The recognition of the African knowledge is a global challenge for the right to education; whether they be north-south or south-south, “all cooperations become legitimate when they offer the possibility of exchanging knowledge”, affirms Ednéia Gonçalves. Sociologist and educator, she has been working for more than twenty years with education projects and since 2005 she coordinates the development of technical cooperation projects in the area of education in several African countries.
According to the panelist, who participated in the seminar “The right to education in the global context”, in Africa there is a strong resistance to international cooperation because it is perceived as a set of proposals that are based on the financing of international goals or of transnational companies under a dehumanizing logic of social capital production.
Moreover, the relation with international cooperation established in African countries echoes the recent memory of a colonial past, which is the main identity feature that unifies Africans, in the panelist’s view. “For example, there are Portuguese speaking countries that obtained their independence just thirty five years ago.
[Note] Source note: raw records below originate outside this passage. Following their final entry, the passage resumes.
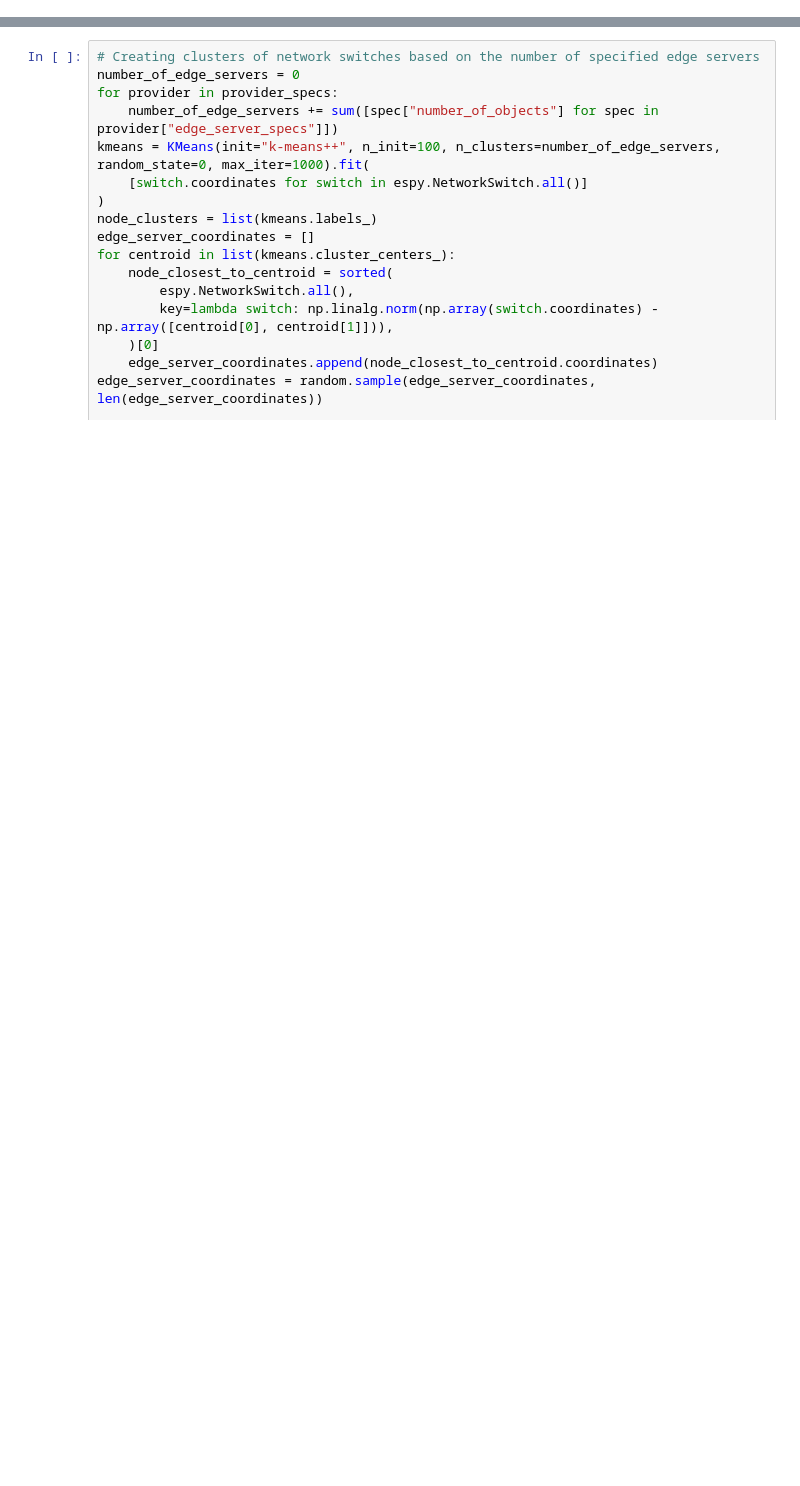
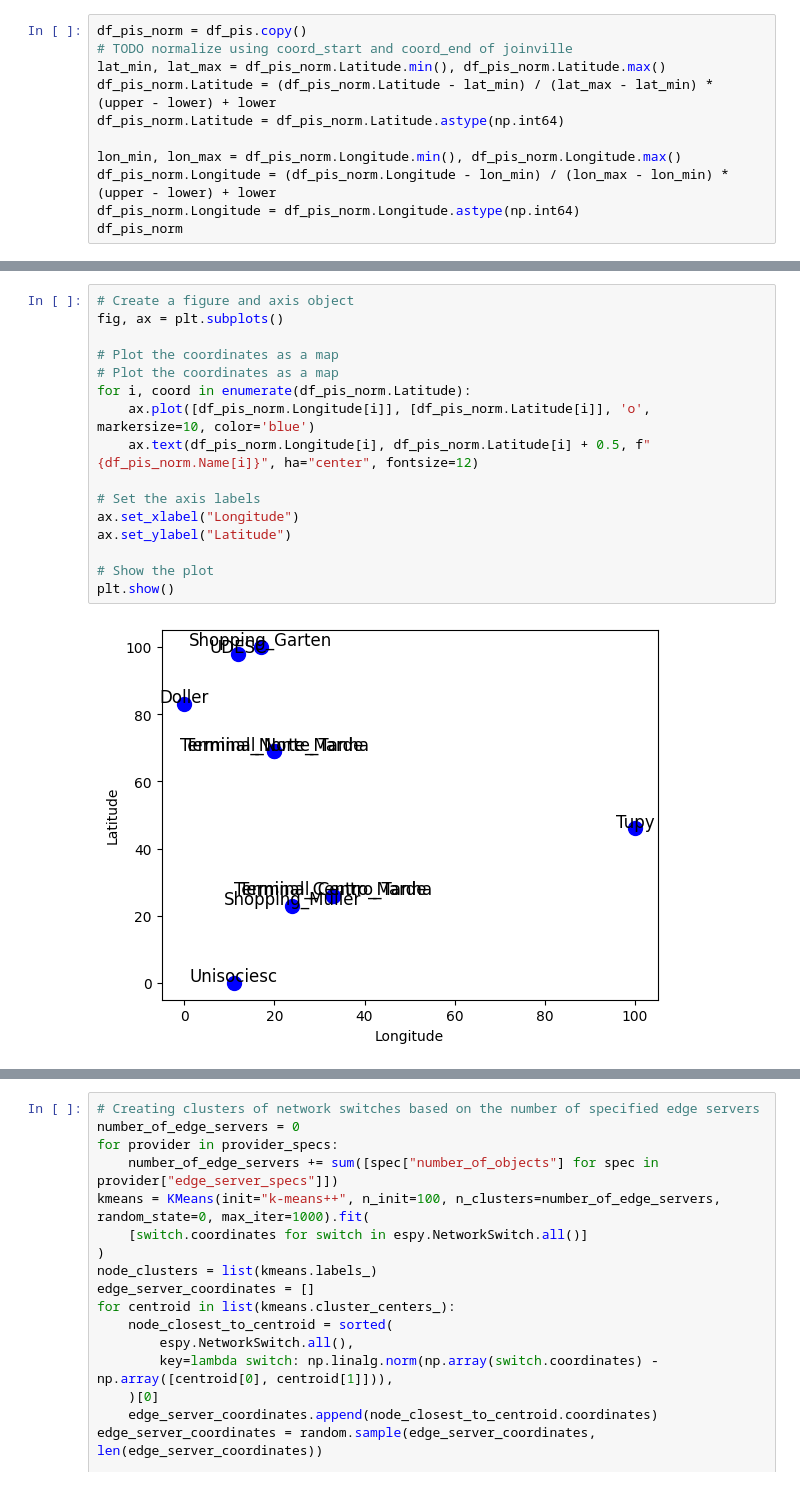
Before and after one commit to paulora2405/espy-user-mobility, a Jupyter notebook: notebooks/geo-parsing.ipynb, the cells around one changed output, grey strips where cells are left out. Saved outputs shown, nothing was run; the diff lists cells and outputs as text; blank space fills up the shorter version.

```diff
--- a/notebooks/geo-parsing.ipynb
+++ b/notebooks/geo-parsing.ipynb
@@ -148,0 +127,11 @@ Length: 2389, dtype: int64
+# %%
+df_pis_norm = df_pis.copy()
+# TODO normalize using coord_start and coord_end of joinville
+lat_min, lat_max = df_pis_norm.Latitude.min(), df_pis_norm.Latitude.max()
+df_pis_norm.Latitude = (df_pis_norm.Latitude - lat_min) / (lat_max - lat_min) * (upper - lower) + lower
+df_pis_norm.Latitude = df_pis_norm.Latitude.astype(np.int64)
+
+lon_min, lon_max = df_pis_norm.Longitude.min(), df_pis_norm.Longitude.max()
+df_pis_norm.Longitude = (df_pis_norm.Longitude - lon_min) / (lon_max - lon_min) * (upper - lower) + lower
+df_pis_norm.Longitude = df_pis_norm.Longitude.astype(np.int64)
+df_pis_norm
@@ -207,2 +193,20 @@ scatter_hist(x, y, ax, ax_histx, ax_histy)
+# %%
+# Create a figure and axis object
+fig, ax = plt.subplots()
+
+# Plot the coordinates as a map
+# Plot the coordinates as a map
+for i, coord in enumerate(df_pis_norm.Latitude):
+    ax.plot([df_pis_norm.Longitude[i]], [df_pis_norm.Latitude[i]], 'o', markersize=10, color='blue')
+    ax.text(df_pis_norm.Longitude[i], df_pis_norm.Latitude[i] + 0.5, f"{df_pis_norm.Name[i]}", ha="center", fontsize=12)
+
+# Set the axis labels
+ax.set_xlabel("Longitude")
+ax.set_ylabel("Latitude")
+
+# Show the plot
+plt.show()
+# %% [output]
+[figure, added]
 # %%
 coordinates_df = df_dedup[['Latitude', 'Longitude']]
```
Also changed, not shown: parts of 39 cells of this notebook, 3 other files.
In this room, for instance, there are people who have lived longer than that.”
However, recognizing the African knowledge implies to overcome the historic guilt stemming from colonization, it implies to overcome the preconceptions about Africa- “in general, as a country of ancestral cultures, not to mention primitive”, she said. “We have to think over our own knowledge about this continent, this is our big challenge”, Ednéia said.. “What do really know about Africa? What are the foundations of those convictions? To what extent do the data we receive on the continent regarding illiteracy, AIDS, poverty, for example, facilitate the understanding of education issues in Africa nowadays?”, she asked.
The daily challenges are many, but she strived to identify the key points that call for a shift in how the rest of the continents view Africa: a) to question the cooperation sense and face the assitentialism currently prevailing in the international financing proposals; b) to expand the concept of democracy and culture of peace in order to build horizontally but also vertically, standing against the totalitarianisms existing in some countries; c) to devise new participation mechanisms while taking into account that in Africa social movements and networks are not able to participate in the many forums due to communication and computerization barriers and lack of contact by land. “It is also essential to have a deeper knowledge on the continent. Africa has lots to teach and trying to know it may help us to overcome our guilt and solve historic bewilderment and nightmares”, she concluded.